What to do -
Your answer must be an exact copy of the records below, with no pictures in it.

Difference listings
============================================================

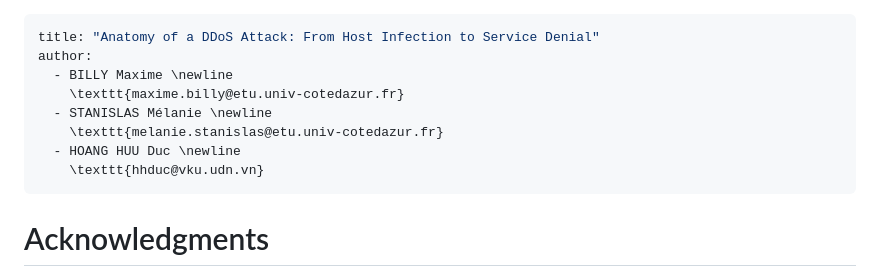
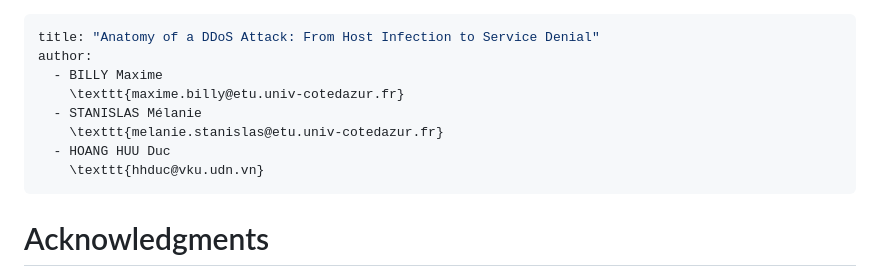
Before and after one commit to ozeliurs/SDN-Security, a Markdown page: papers/Anatomy of a DDoS Attack: From Host Infection to Service Denial.md, the part around the change. GitHub-like rendering.

Commit message:
fix: line break

```diff
--- a/papers/Anatomy of a DDoS Attack: From Host Infection to Service Denial.md
+++ b/papers/Anatomy of a DDoS Attack: From Host Infection to Service Denial.md
@@ -1,11 +1,11 @@
 ---
 title: "Anatomy of a DDoS Attack: From Host Infection to Service Denial"
 author:
-  - BILLY Maxime \newline
+  - BILLY Maxime
     \texttt{maxime.billy@etu.univ-cotedazur.fr}
-  - STANISLAS Mélanie \newline
+  - STANISLAS Mélanie
     \texttt{melanie.stanislas@etu.univ-cotedazur.fr}
-  - HOANG HUU Duc \newline
+  - HOANG HUU Duc
     \texttt{hhduc@vku.udn.vn}
 ---
 
```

============================================================

Task response -
Before and after one commit to ozeliurs/SDN-Security, a Markdown page: papers/Anatomy of a DDoS Attack: From Host Infection to Service Denial.md, the part around the change. GitHub-like rendering.

Commit message:
fix: line break

```diff
--- a/papers/Anatomy of a DDoS Attack: From Host Infection to Service Denial.md
+++ b/papers/Anatomy of a DDoS Attack: From Host Infection to Service Denial.md
@@ -1,11 +1,11 @@
 ---
 title: "Anatomy of a DDoS Attack: From Host Infection to Service Denial"
 author:
-  - BILLY Maxime \newline
+  - BILLY Maxime
     \texttt{maxime.billy@etu.univ-cotedazur.fr}
-  - STANISLAS Mélanie \newline
+  - STANISLAS Mélanie
     \texttt{melanie.stanislas@etu.univ-cotedazur.fr}
-  - HOANG HUU Duc \newline
+  - HOANG HUU Duc
     \texttt{hhduc@vku.udn.vn}
 ---
 
```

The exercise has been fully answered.